‘The Development of the Hirudines (Clepsine marginata)
Study carried out with Mr. C. O. Whitmann from Boston
in the Zoological Institute of the Privy Council Prof. Leuckart
38 Preparations 100 times magnification’ .
Besides confirming the taxonomy (Clepsine marginata = Hemiclepsis marginata) and origin based on Whitman’s study, the catalogue reveals that there were 38 models in the set, indicating that 2 models from the Grant Museum have not not survived.
The full text given in Weisker’s catalogue lists the various stages of the models such as the ‘preliminaries of the furrow’, the ‘formation of the ectoderm and mesoderm’, the ‘installation of the germline’ and ‘system of entoderms and nervous system’. These descriptions make it possible to identify the individual developmental stages of the leech embryo through comparison with Whitman’s illustrations and/or Weisker’s models.
They also offer a glimpse as to what the missing models looked like. Model 37 (pictured as the last illustration in Plate XII above) showed the advanced formation of the intestinal canals. The final model in the series was a preparation on a glass plate illustrating ‘circulation, segmental organ, intestine and mouth ring’:
Only one other collection (of the many contacted) has this Weisker model set – the Aquarium-Muséum de l’Université de Liège. Collections assistant Marie Bournonville kindly provided comparative images of their set which includes the 37th model:
The question of how these models came to Grant Museum remains. Despite the fact that there is no documented date of entry in the museum archives, the identification of the models may help in this line of inquiry. When C.O. Whitman’s The embryology of Clepsine (1878) was published in the Quarterly Journal of Microscopical Science, E. Ray Lankester was not only the editor of the journal, but also the Professor of Zoology and Comparative Anatomy at UCL and curator of the Grant Museum.
Lankester, (who also made important contributions to embryology and is duly referenced throughout Whitman’s paper), was an advocate of object based-learning who encouraged his students to use specimens as teaching aids.
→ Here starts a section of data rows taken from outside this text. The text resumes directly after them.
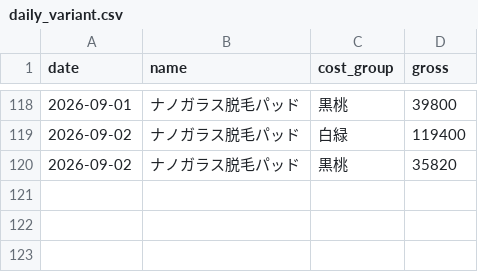
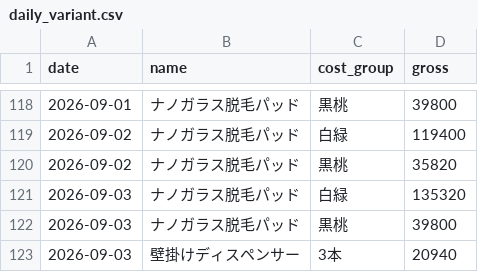
Before and after one commit to finracofficial-cmd/LOOana, a CSV file: data/daily/daily_variant.csv, drawn as a sheet; only a part is shown, gaps mark what is left out; the diff names each change by its address in the sheet, - before the commit and + after, or states it on an @@ line.

```diff
--- a/data/daily/daily_variant.csv
+++ b/data/daily/daily_variant.csv
+row 121: 2026-09-03 | ナノガラス脱毛パッド | 白緑 | 135320
+row 122: 2026-09-03 | ナノガラス脱毛パッド | 黒桃 | 39800
+row 123: 2026-09-03 | 壁掛けディスペンサー | 3本 | 20940
```
Also changed, not shown: data/daily/daily_ad.csv, data/daily/daily_sales.csv, 2 other files.
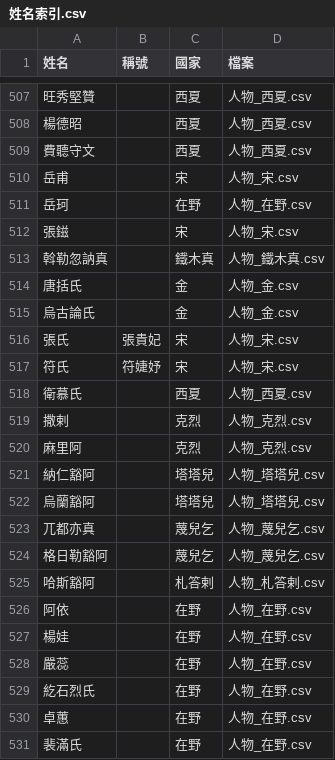
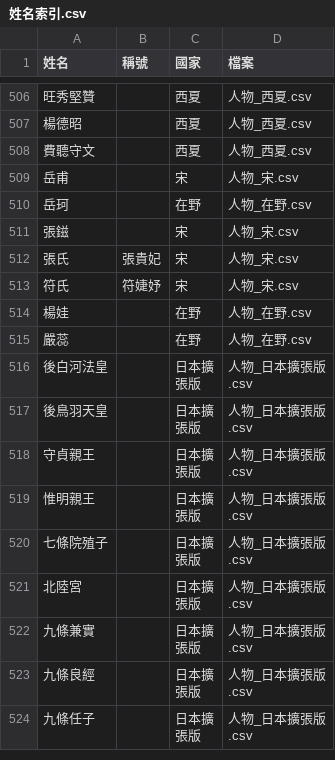
Before and after one commit to maybe-su/xcj4-public, a CSV file: people/姓名索引.csv, drawn as a sheet; only a part is shown, gaps mark what is left out; the shorter side is filled out with more unchanged rows; the diff covers the shown part only.

```diff
--- a/people/姓名索引.csv
+++ b/people/姓名索引.csv
@@ -512,20 +511,5 @@
 張鎡,,宋,人物_宋.csv
-斡勒忽訥真,,鐵木真,人物_鐵木真.csv
-唐括氏,,金,人物_金.csv
-烏古論氏,,金,人物_金.csv
 張氏,張貴妃,宋,人物_宋.csv
 符氏,符婕妤,宋,人物_宋.csv
-衛慕氏,,西夏,人物_西夏.csv
-撒剌,,克烈,人物_克烈.csv
-麻里阿,,克烈,人物_克烈.csv
-納仁豁阿,,塔塔兒,人物_塔塔兒.csv
-烏蘭豁阿,,塔塔兒,人物_塔塔兒.csv
-兀都亦真,,蔑兒乞,人物_蔑兒乞.csv
-格日勒豁阿,,蔑兒乞,人物_蔑兒乞.csv
-哈斯豁阿,,札答剌,人物_札答剌.csv
-阿依,,在野,人物_在野.csv
 楊娃,,在野,人物_在野.csv
 嚴蕊,,在野,人物_在野.csv
-紇石烈氏,,在野,人物_在野.csv
-卓蕙,,在野,人物_在野.csv
-裴滿氏,,在野,人物_在野.csv
```
Also changed, not shown: 33 removed rows elsewhere in this file, people/人物_克烈.csv, people/人物_塔塔兒.csv, 11 other files.
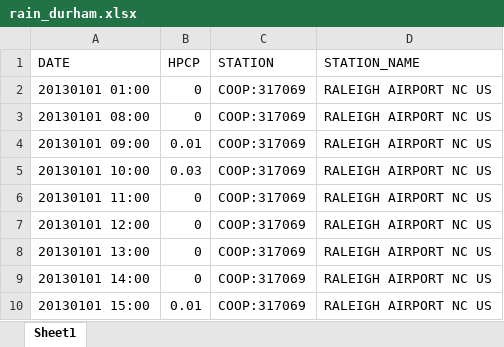
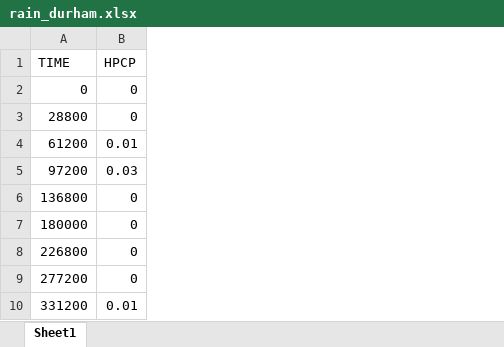
Before and after one commit to solanmegerssa/wall_model, an Excel workbook: rain_durham.xlsx, sheet Sheet1, drawn as a sheet; only a part is shown; values as stored, in another font and other column widths than the file's, no borders; removed rows and columns are numbered as before the commit, all else as after; the diff names each change by its address in the sheet, - before the commit and + after, or states it on an @@ line.

```diff
--- a/rain_durham.xlsx (sheet Sheet1)
+++ b/rain_durham.xlsx (sheet Sheet1)
-column A (DATE), rows 2-10: 20130101 01:00 | 20130101 08:00 | 20130101 09:00 | 20130101 10:00 | 20130101 11:00 | 20130101 12:00 | 20130101 13:00 | 20130101 14:00 | 20130101 15:00
+column A (TIME), rows 2-10: 0 | 28800 | 61200 | 97200 | 136800 | 180000 | 226800 | 277200 | 331200
-column C (STATION), rows 2-10: all COOP:317069
-column D (STATION_NAME), rows 2-10: all RALEIGH AIRPORT NC US
```
Also changed, not shown: 7 other files.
Throughout his time at the Grant Museum (1875-1890), Lankester continuously added to the collections including acquiring numerous other wax models and embryological series made by Rudolf Weisker and Studio Ziegler for use in his teaching practicals.
It seems possible, if not likely, that Lankester was responsible for the leech series being added to the collection if not through his purchase of the models for use in the classroom, then perhaps as a gift from Whitman himself. If the models were a personal gift to Lankester, this might explain why they were not listed in the Museum’s earliest accession register (known as the 1890 Lankester Grant Museum Catalogue) unlike the other wax models in the collection at this time.
While not all of the mysteries surrounding the models have been uncovered, the research and process of identification of the wax leech series has given them a scientific and historical identity which was previously unknown. This research has illuminated the forgotten value of these models as important objects in the history of embryology and zoological teaching.
See the models on display in the new Octagon exhibition Spotlight: Illuminating Stories from UCL Culture from 16th May 2017.
Tannis Davidson is the Acting Curator at the Grant Museum of Zoology
Many thanks to Nina Davies, Clare Drinkell and Alice Tofts for their fabulous research of the Weisker Hemiclepsis marginata models and for providing the group image of LDUCZ-G525.
Thank you to Marie Bournonville from the Aquarium-Muséum de l’Université de Liège for finding a duplicate set of the Hemiclepsis models and supplying images.
Many thanks to the following embryologists for their generous advice and suggestions : Dian-Han Kuo, David Weisblat, Art Woods, Gerhard Scholtz, Amy Moran and Roy Sawyer.
 Whitman, C.O. 1878. The embryology of Clepsine. Quarterly Journal of Microscopical Science Vol. 18, pp. 213-315.
 Weisker, R. 1880. Naturwissenschaftliche arbeiten aus dem Institut für Wachsbildnerei von Rudolf Weisker Dr. Phil. Leipzig.